*** Opening Excerpted records ***

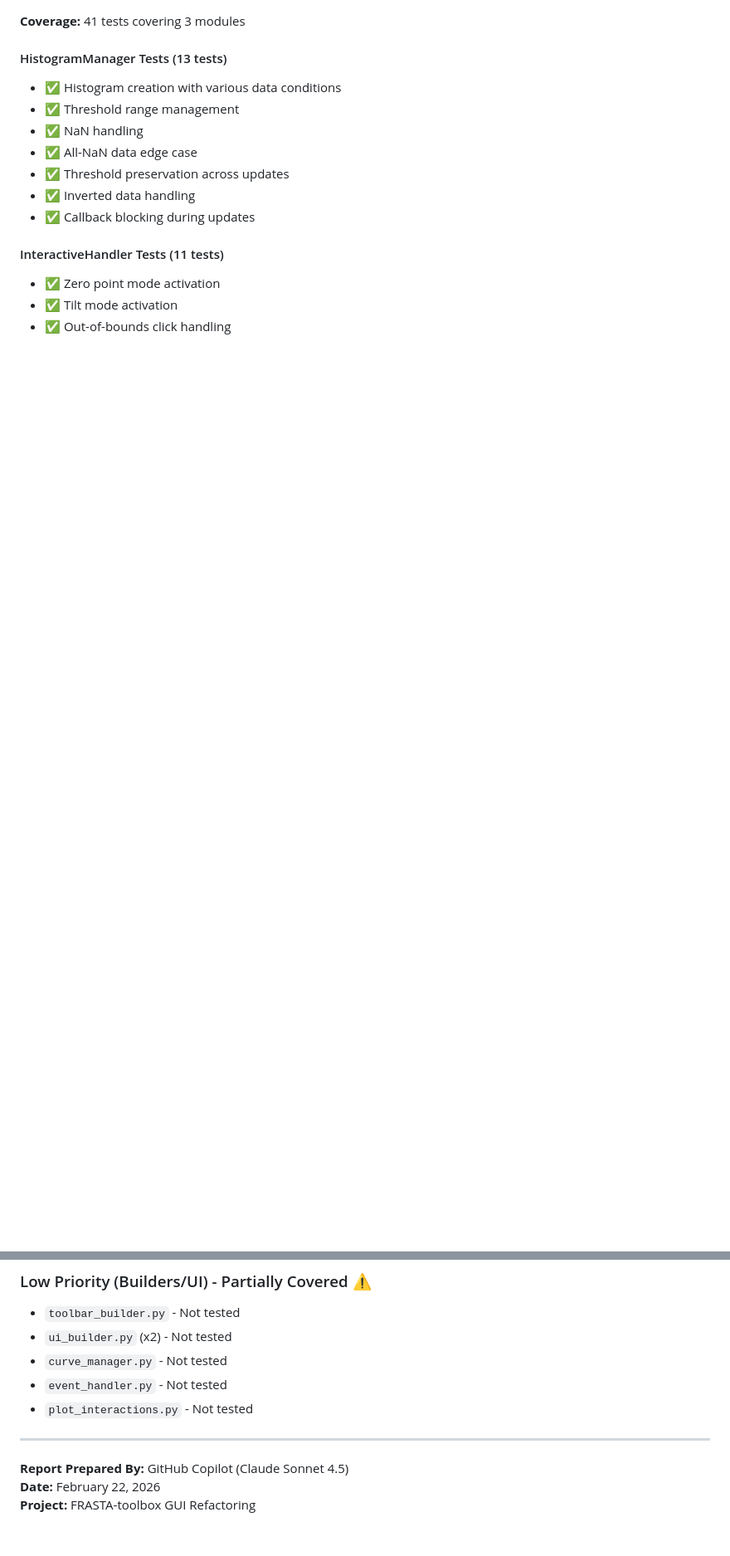
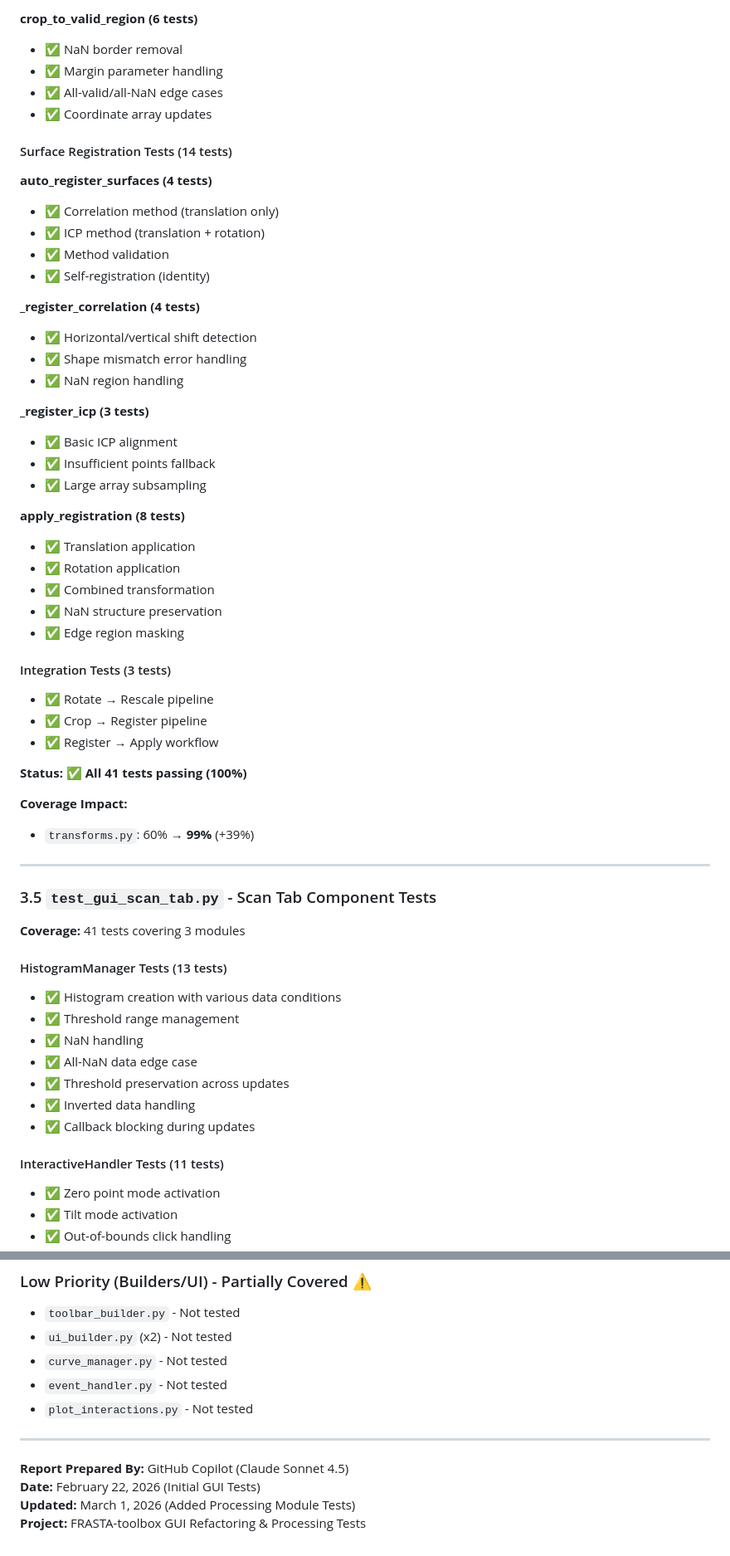
Before and after one commit to iitis/frasta, a Markdown page: TEST_COVERAGE_REPORT.md, 2 parts joined by grey strips. Shown at 83% size. Drawn GitHub-style; blank space fills up the shorter version.

```diff
--- a/TEST_COVERAGE_REPORT.md
+++ b/TEST_COVERAGE_REPORT.md
@@ -196,3 +286,47 @@ This report provides a comprehensive analysis of test coverage for the recently
+**crop_to_valid_region (6 tests)**
+- ✅ NaN border removal
+- ✅ Margin parameter handling
+- ✅ All-valid/all-NaN edge cases
+- ✅ Coordinate array updates
+
+#### Surface Registration Tests (14 tests)
+
+**auto_register_surfaces (4 tests)**
+- ✅ Correlation method (translation only)
+- ✅ ICP method (translation + rotation)
+- ✅ Method validation
+- ✅ Self-registration (identity)
+
+**_register_correlation (4 tests)**
+- ✅ Horizontal/vertical shift detection
+- ✅ Shape mismatch error handling
+- ✅ NaN region handling
+
+**_register_icp (3 tests)**
+- ✅ Basic ICP alignment
+- ✅ Insufficient points fallback
+- ✅ Large array subsampling
+
+**apply_registration (8 tests)**
+- ✅ Translation application
+- ✅ Rotation application
+- ✅ Combined transformation
+- ✅ NaN structure preservation
+- ✅ Edge region masking
+
+#### Integration Tests (3 tests)
+- ✅ Rotate → Rescale pipeline
+- ✅ Crop → Register pipeline
+- ✅ Register → Apply workflow
+
+**Status:** ✅ **All 41 tests passing (100%)**
+
+**Coverage Impact:**
+- `transforms.py`: 60% → **99%** (+39%)
+
+---
+
+### 3.5 `test_gui_scan_tab.py` - Scan Tab Component Tests
 
 **Coverage:** 41 tests covering 3 modules
 
@@ -486,5 +636,6 @@ tests/
 ---
 
 **Report Prepared By:** GitHub Copilot (Claude Sonnet 4.5)
-**Date:** February 22, 2026
-**Project:** FRASTA-toolbox GUI Refactoring
+**Date:** February 22, 2026 (Initial GUI Tests)
+**Updated:** March 1, 2026 (Added Processing Module Tests)
+**Project:** FRASTA-toolbox GUI Refactoring & Processing Tests
```
Also changed, not shown: other parts of TEST_COVERAGE_REPORT.md (+135 -29 lines).
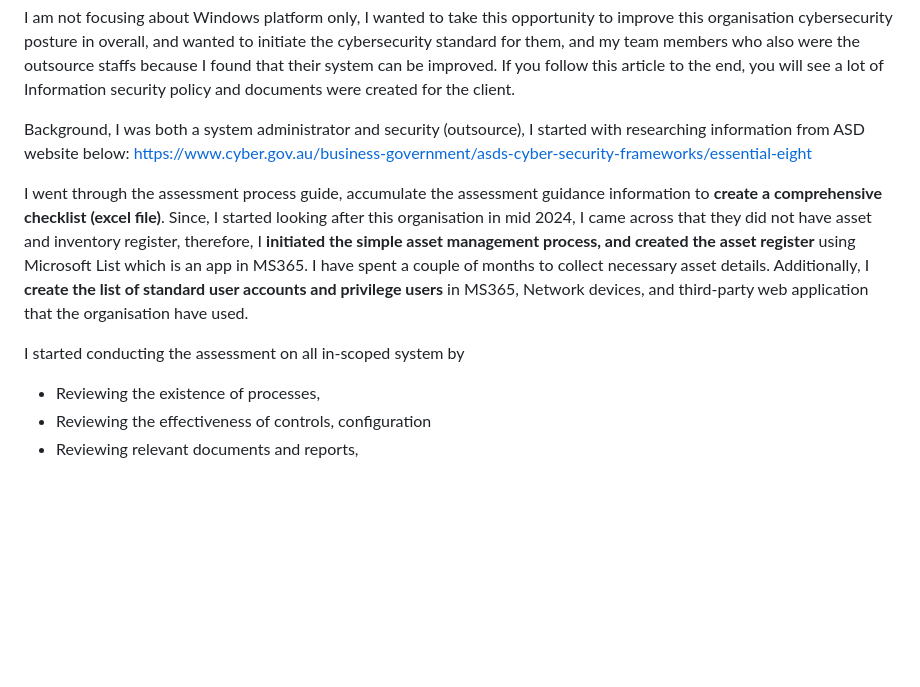
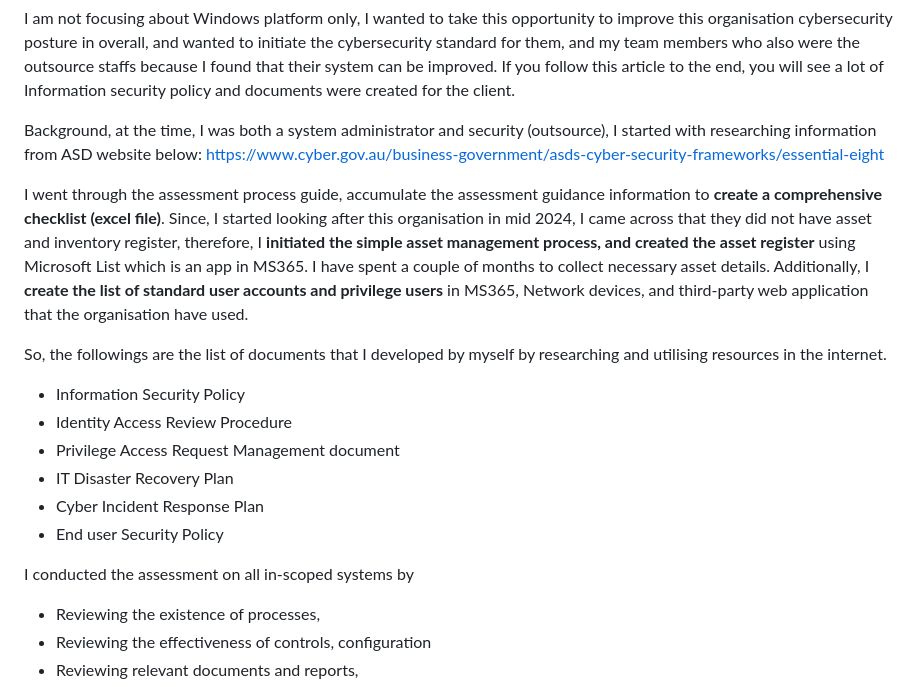
Before and after one commit to Penguinsecq/penguinsecq.github.io, a Markdown page: docs/acsc-essential-eight/implementing-acsc-essential-eight-case-study.md, the part around the change. GitHub-like rendering; blank space fills up the shorter version.

```diff
--- a/docs/acsc-essential-eight/implementing-acsc-essential-eight-case-study.md
+++ b/docs/acsc-essential-eight/implementing-acsc-essential-eight-case-study.md
@@ -15,12 +15,20 @@ Environment and Scope of Assessment:
 
 I am not focusing about Windows platform only, I wanted to take this opportunity to improve this organisation cybersecurity posture in overall, and wanted to initiate the cybersecurity standard for them, and my team members who also were the outsource staffs because I found that their system can be improved. If you follow this article to the end, you will see a lot of Information security policy and documents were created for the client.
 
-Background, I was both a system administrator and security (outsource), I started with researching information from ASD website below:
+Background, at the time, I was both a system administrator and security (outsource), I started with researching information from ASD website below:
 https://www.cyber.gov.au/business-government/asds-cyber-security-frameworks/essential-eight
 
 I went through the assessment process guide, accumulate the assessment guidance information to **create a comprehensive checklist (excel file)**. Since, I started looking after this organisation in mid 2024, I came across that they did not have asset and inventory register, therefore, I **initiated the simple asset management process, and created the asset register** using Microsoft List which is an app in MS365. I have spent a couple of months to collect necessary asset details. Additionally, I **create the list of standard user accounts and privilege users** in MS365, Network devices, and third-party web application that the organisation have used.
 
-I started conducting the assessment on all in-scoped system by
+So, the followings are the list of documents that I developed by myself by researching and utilising resources in the internet.
+- Information Security Policy
+- Identity Access Review Procedure
+- Privilege Access Request Management document
+- IT Disaster Recovery Plan
+- Cyber Incident Response Plan
+- End user Security Policy
+
+I conducted the assessment on all in-scoped systems by
 - Reviewing the existence of processes,
 - Reviewing the effectiveness of controls, configuration
 - Reviewing relevant documents and reports,
```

*** Closing Excerpted records ***

— Work required —
Output the records above exactly, leaving out pictures.

— Solution for this exercise —
Before and after one commit to iitis/frasta, a Markdown page: TEST_COVERAGE_REPORT.md, 2 parts joined by grey strips. Shown at 83% size. Drawn GitHub-style; blank space fills up the shorter version.

```diff
--- a/TEST_COVERAGE_REPORT.md
+++ b/TEST_COVERAGE_REPORT.md
@@ -196,3 +286,47 @@ This report provides a comprehensive analysis of test coverage for the recently
+**crop_to_valid_region (6 tests)**
+- ✅ NaN border removal
+- ✅ Margin parameter handling
+- ✅ All-valid/all-NaN edge cases
+- ✅ Coordinate array updates
+
+#### Surface Registration Tests (14 tests)
+
+**auto_register_surfaces (4 tests)**
+- ✅ Correlation method (translation only)
+- ✅ ICP method (translation + rotation)
+- ✅ Method validation
+- ✅ Self-registration (identity)
+
+**_register_correlation (4 tests)**
+- ✅ Horizontal/vertical shift detection
+- ✅ Shape mismatch error handling
+- ✅ NaN region handling
+
+**_register_icp (3 tests)**
+- ✅ Basic ICP alignment
+- ✅ Insufficient points fallback
+- ✅ Large array subsampling
+
+**apply_registration (8 tests)**
+- ✅ Translation application
+- ✅ Rotation application
+- ✅ Combined transformation
+- ✅ NaN structure preservation
+- ✅ Edge region masking
+
+#### Integration Tests (3 tests)
+- ✅ Rotate → Rescale pipeline
+- ✅ Crop → Register pipeline
+- ✅ Register → Apply workflow
+
+**Status:** ✅ **All 41 tests passing (100%)**
+
+**Coverage Impact:**
+- `transforms.py`: 60% → **99%** (+39%)
+
+---
+
+### 3.5 `test_gui_scan_tab.py` - Scan Tab Component Tests
 
 **Coverage:** 41 tests covering 3 modules
 
@@ -486,5 +636,6 @@ tests/
 ---
 
 **Report Prepared By:** GitHub Copilot (Claude Sonnet 4.5)
-**Date:** February 22, 2026
-**Project:** FRASTA-toolbox GUI Refactoring
+**Date:** February 22, 2026 (Initial GUI Tests)
+**Updated:** March 1, 2026 (Added Processing Module Tests)
+**Project:** FRASTA-toolbox GUI Refactoring & Processing Tests
```
Also changed, not shown: other parts of TEST_COVERAGE_REPORT.md (+135 -29 lines).
Before and after one commit to Penguinsecq/penguinsecq.github.io, a Markdown page: docs/acsc-essential-eight/implementing-acsc-essential-eight-case-study.md, the part around the change. GitHub-like rendering; blank space fills up the shorter version.

```diff
--- a/docs/acsc-essential-eight/implementing-acsc-essential-eight-case-study.md
+++ b/docs/acsc-essential-eight/implementing-acsc-essential-eight-case-study.md
@@ -15,12 +15,20 @@ Environment and Scope of Assessment:
 
 I am not focusing about Windows platform only, I wanted to take this opportunity to improve this organisation cybersecurity posture in overall, and wanted to initiate the cybersecurity standard for them, and my team members who also were the outsource staffs because I found that their system can be improved. If you follow this article to the end, you will see a lot of Information security policy and documents were created for the client.
 
-Background, I was both a system administrator and security (outsource), I started with researching information from ASD website below:
+Background, at the time, I was both a system administrator and security (outsource), I started with researching information from ASD website below:
 https://www.cyber.gov.au/business-government/asds-cyber-security-frameworks/essential-eight
 
 I went through the assessment process guide, accumulate the assessment guidance information to **create a comprehensive checklist (excel file)**. Since, I started looking after this organisation in mid 2024, I came across that they did not have asset and inventory register, therefore, I **initiated the simple asset management process, and created the asset register** using Microsoft List which is an app in MS365. I have spent a couple of months to collect necessary asset details. Additionally, I **create the list of standard user accounts and privilege users** in MS365, Network devices, and third-party web application that the organisation have used.
 
-I started conducting the assessment on all in-scoped system by
+So, the followings are the list of documents that I developed by myself by researching and utilising resources in the internet.
+- Information Security Policy
+- Identity Access Review Procedure
+- Privilege Access Request Management document
+- IT Disaster Recovery Plan
+- Cyber Incident Response Plan
+- End user Security Policy
+
+I conducted the assessment on all in-scoped systems by
 - Reviewing the existence of processes,
 - Reviewing the effectiveness of controls, configuration
 - Reviewing relevant documents and reports,
```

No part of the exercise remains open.